**Work task**: Below are the records; retype each one exactly.

**Data for this task**:
_ _ _ _
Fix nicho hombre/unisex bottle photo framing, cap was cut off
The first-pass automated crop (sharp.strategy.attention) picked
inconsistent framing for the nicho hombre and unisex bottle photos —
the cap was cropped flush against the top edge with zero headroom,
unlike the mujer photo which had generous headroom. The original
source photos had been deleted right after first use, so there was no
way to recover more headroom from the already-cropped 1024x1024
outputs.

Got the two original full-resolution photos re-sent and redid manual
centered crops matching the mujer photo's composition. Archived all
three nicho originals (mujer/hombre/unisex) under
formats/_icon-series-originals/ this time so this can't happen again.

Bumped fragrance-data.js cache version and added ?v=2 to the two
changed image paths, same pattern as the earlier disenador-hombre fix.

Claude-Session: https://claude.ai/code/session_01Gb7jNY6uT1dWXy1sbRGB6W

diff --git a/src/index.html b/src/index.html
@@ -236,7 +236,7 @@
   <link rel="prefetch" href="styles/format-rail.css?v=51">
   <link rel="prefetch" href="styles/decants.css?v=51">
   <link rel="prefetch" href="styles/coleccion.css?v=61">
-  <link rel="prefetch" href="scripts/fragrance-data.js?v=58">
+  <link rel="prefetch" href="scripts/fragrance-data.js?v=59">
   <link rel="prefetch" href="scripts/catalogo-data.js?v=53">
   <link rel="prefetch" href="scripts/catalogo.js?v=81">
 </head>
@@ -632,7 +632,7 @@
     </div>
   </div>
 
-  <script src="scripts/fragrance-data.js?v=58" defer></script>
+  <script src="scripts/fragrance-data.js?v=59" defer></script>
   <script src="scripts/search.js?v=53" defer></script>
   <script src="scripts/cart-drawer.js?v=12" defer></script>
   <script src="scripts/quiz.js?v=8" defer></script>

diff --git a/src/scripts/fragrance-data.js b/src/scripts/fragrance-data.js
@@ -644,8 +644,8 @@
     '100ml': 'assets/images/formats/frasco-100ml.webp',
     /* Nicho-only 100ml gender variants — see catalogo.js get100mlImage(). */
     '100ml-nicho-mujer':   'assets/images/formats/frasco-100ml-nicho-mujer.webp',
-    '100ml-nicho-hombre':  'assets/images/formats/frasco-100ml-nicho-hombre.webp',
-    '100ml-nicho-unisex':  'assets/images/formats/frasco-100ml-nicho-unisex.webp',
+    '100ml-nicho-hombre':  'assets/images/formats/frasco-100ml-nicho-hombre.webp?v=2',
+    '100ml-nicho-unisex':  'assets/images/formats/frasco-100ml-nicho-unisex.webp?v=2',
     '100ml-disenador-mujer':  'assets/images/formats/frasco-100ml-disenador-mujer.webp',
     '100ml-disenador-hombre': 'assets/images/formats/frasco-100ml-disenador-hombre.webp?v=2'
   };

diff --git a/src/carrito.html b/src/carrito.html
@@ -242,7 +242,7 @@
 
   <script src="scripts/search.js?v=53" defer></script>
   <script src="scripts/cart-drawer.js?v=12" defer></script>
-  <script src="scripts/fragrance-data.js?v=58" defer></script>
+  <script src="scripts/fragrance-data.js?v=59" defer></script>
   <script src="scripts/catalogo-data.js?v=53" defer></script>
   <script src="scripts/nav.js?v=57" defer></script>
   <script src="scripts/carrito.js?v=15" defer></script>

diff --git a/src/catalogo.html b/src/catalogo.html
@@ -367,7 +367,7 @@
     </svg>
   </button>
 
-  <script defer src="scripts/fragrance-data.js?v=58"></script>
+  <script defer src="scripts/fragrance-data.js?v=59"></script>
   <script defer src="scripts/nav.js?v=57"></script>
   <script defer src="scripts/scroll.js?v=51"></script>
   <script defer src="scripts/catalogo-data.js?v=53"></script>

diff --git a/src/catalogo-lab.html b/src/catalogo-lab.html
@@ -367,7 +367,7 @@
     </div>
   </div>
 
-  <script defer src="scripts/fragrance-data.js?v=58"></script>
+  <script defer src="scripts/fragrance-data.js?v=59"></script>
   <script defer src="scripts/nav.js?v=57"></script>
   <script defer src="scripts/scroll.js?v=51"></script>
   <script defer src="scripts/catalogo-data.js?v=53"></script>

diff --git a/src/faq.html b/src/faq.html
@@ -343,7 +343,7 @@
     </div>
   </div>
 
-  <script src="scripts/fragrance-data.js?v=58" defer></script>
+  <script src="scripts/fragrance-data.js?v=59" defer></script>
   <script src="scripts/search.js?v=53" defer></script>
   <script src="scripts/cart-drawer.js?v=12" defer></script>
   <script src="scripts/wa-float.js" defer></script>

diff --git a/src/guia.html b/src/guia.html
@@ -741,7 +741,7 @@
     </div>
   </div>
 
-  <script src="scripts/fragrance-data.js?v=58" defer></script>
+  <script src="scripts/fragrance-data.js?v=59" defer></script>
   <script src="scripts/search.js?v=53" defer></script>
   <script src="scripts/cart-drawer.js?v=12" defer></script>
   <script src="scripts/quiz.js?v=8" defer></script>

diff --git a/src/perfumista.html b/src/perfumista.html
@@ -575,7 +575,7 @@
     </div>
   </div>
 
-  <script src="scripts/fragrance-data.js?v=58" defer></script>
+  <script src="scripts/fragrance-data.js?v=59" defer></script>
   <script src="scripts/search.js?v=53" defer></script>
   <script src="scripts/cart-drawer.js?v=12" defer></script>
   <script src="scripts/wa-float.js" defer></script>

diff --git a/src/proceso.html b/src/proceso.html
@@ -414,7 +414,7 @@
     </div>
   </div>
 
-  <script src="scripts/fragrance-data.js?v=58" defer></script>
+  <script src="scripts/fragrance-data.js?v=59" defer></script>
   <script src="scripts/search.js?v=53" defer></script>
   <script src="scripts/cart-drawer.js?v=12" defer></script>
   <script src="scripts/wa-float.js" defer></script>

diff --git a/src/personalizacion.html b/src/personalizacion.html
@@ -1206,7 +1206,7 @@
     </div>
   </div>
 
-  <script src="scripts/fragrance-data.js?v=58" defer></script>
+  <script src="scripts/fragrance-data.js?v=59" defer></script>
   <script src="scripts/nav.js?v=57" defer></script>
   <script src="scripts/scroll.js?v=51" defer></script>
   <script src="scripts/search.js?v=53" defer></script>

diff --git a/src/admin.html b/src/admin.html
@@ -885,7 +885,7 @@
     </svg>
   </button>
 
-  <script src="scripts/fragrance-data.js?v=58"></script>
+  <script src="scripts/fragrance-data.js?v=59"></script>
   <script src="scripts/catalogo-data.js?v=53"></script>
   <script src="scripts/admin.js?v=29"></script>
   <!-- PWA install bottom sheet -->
_ _ _ _
**Solution to this task**:
Fix nicho hombre/unisex bottle photo framing, cap was cut off
The first-pass automated crop (sharp.strategy.attention) picked
inconsistent framing for the nicho hombre and unisex bottle photos —
the cap was cropped flush against the top edge with zero headroom,
unlike the mujer photo which had generous headroom. The original
source photos had been deleted right after first use, so there was no
way to recover more headroom from the already-cropped 1024x1024
outputs.

Got the two original full-resolution photos re-sent and redid manual
centered crops matching the mujer photo's composition. Archived all
three nicho originals (mujer/hombre/unisex) under
formats/_icon-series-originals/ this time so this can't happen again.

Bumped fragrance-data.js cache version and added ?v=2 to the two
changed image paths, same pattern as the earlier disenador-hombre fix.

Claude-Session: https://claude.ai/code/session_01Gb7jNY6uT1dWXy1sbRGB6W

diff --git a/src/index.html b/src/index.html
@@ -236,7 +236,7 @@
   <link rel="prefetch" href="styles/format-rail.css?v=51">
   <link rel="prefetch" href="styles/decants.css?v=51">
   <link rel="prefetch" href="styles/coleccion.css?v=61">
-  <link rel="prefetch" href="scripts/fragrance-data.js?v=58">
+  <link rel="prefetch" href="scripts/fragrance-data.js?v=59">
   <link rel="prefetch" href="scripts/catalogo-data.js?v=53">
   <link rel="prefetch" href="scripts/catalogo.js?v=81">
 </head>
@@ -632,7 +632,7 @@
     </div>
   </div>
 
-  <script src="scripts/fragrance-data.js?v=58" defer></script>
+  <script src="scripts/fragrance-data.js?v=59" defer></script>
   <script src="scripts/search.js?v=53" defer></script>
   <script src="scripts/cart-drawer.js?v=12" defer></script>
   <script src="scripts/quiz.js?v=8" defer></script>

diff --git a/src/scripts/fragrance-data.js b/src/scripts/fragrance-data.js
@@ -644,8 +644,8 @@
     '100ml': 'assets/images/formats/frasco-100ml.webp',
     /* Nicho-only 100ml gender variants — see catalogo.js get100mlImage(). */
     '100ml-nicho-mujer':   'assets/images/formats/frasco-100ml-nicho-mujer.webp',
-    '100ml-nicho-hombre':  'assets/images/formats/frasco-100ml-nicho-hombre.webp',
-    '100ml-nicho-unisex':  'assets/images/formats/frasco-100ml-nicho-unisex.webp',
+    '100ml-nicho-hombre':  'assets/images/formats/frasco-100ml-nicho-hombre.webp?v=2',
+    '100ml-nicho-unisex':  'assets/images/formats/frasco-100ml-nicho-unisex.webp?v=2',
     '100ml-disenador-mujer':  'assets/images/formats/frasco-100ml-disenador-mujer.webp',
     '100ml-disenador-hombre': 'assets/images/formats/frasco-100ml-disenador-hombre.webp?v=2'
   };

diff --git a/src/carrito.html b/src/carrito.html
@@ -242,7 +242,7 @@
 
   <script src="scripts/search.js?v=53" defer></script>
   <script src="scripts/cart-drawer.js?v=12" defer></script>
-  <script src="scripts/fragrance-data.js?v=58" defer></script>
+  <script src="scripts/fragrance-data.js?v=59" defer></script>
   <script src="scripts/catalogo-data.js?v=53" defer></script>
   <script src="scripts/nav.js?v=57" defer></script>
   <script src="scripts/carrito.js?v=15" defer></script>

diff --git a/src/catalogo.html b/src/catalogo.html
@@ -367,7 +367,7 @@
     </svg>
   </button>
 
-  <script defer src="scripts/fragrance-data.js?v=58"></script>
+  <script defer src="scripts/fragrance-data.js?v=59"></script>
   <script defer src="scripts/nav.js?v=57"></script>
   <script defer src="scripts/scroll.js?v=51"></script>
   <script defer src="scripts/catalogo-data.js?v=53"></script>

diff --git a/src/catalogo-lab.html b/src/catalogo-lab.html
@@ -367,7 +367,7 @@
     </div>
   </div>
 
-  <script defer src="scripts/fragrance-data.js?v=58"></script>
+  <script defer src="scripts/fragrance-data.js?v=59"></script>
   <script defer src="scripts/nav.js?v=57"></script>
   <script defer src="scripts/scroll.js?v=51"></script>
   <script defer src="scripts/catalogo-data.js?v=53"></script>

diff --git a/src/faq.html b/src/faq.html
@@ -343,7 +343,7 @@
     </div>
   </div>
 
-  <script src="scripts/fragrance-data.js?v=58" defer></script>
+  <script src="scripts/fragrance-data.js?v=59" defer></script>
   <script src="scripts/search.js?v=53" defer></script>
   <script src="scripts/cart-drawer.js?v=12" defer></script>
   <script src="scripts/wa-float.js" defer></script>

diff --git a/src/guia.html b/src/guia.html
@@ -741,7 +741,7 @@
     </div>
   </div>
 
-  <script src="scripts/fragrance-data.js?v=58" defer></script>
+  <script src="scripts/fragrance-data.js?v=59" defer></script>
   <script src="scripts/search.js?v=53" defer></script>
   <script src="scripts/cart-drawer.js?v=12" defer></script>
   <script src="scripts/quiz.js?v=8" defer></script>

diff --git a/src/perfumista.html b/src/perfumista.html
@@ -575,7 +575,7 @@
     </div>
   </div>
 
-  <script src="scripts/fragrance-data.js?v=58" defer></script>
+  <script src="scripts/fragrance-data.js?v=59" defer></script>
   <script src="scripts/search.js?v=53" defer></script>
   <script src="scripts/cart-drawer.js?v=12" defer></script>
   <script src="scripts/wa-float.js" defer></script>

diff --git a/src/proceso.html b/src/proceso.html
@@ -414,7 +414,7 @@
     </div>
   </div>
 
-  <script src="scripts/fragrance-data.js?v=58" defer></script>
+  <script src="scripts/fragrance-data.js?v=59" defer></script>
   <script src="scripts/search.js?v=53" defer></script>
   <script src="scripts/cart-drawer.js?v=12" defer></script>
   <script src="scripts/wa-float.js" defer></script>

diff --git a/src/personalizacion.html b/src/personalizacion.html
@@ -1206,7 +1206,7 @@
     </div>
   </div>
 
-  <script src="scripts/fragrance-data.js?v=58" defer></script>
+  <script src="scripts/fragrance-data.js?v=59" defer></script>
   <script src="scripts/nav.js?v=57" defer></script>
   <script src="scripts/scroll.js?v=51" defer></script>
   <script src="scripts/search.js?v=53" defer></script>

diff --git a/src/admin.html b/src/admin.html
@@ -885,7 +885,7 @@
     </svg>
   </button>
 
-  <script src="scripts/fragrance-data.js?v=58"></script>
+  <script src="scripts/fragrance-data.js?v=59"></script>
   <script src="scripts/catalogo-data.js?v=53"></script>
   <script src="scripts/admin.js?v=29"></script>
   <!-- PWA install bottom sheet -->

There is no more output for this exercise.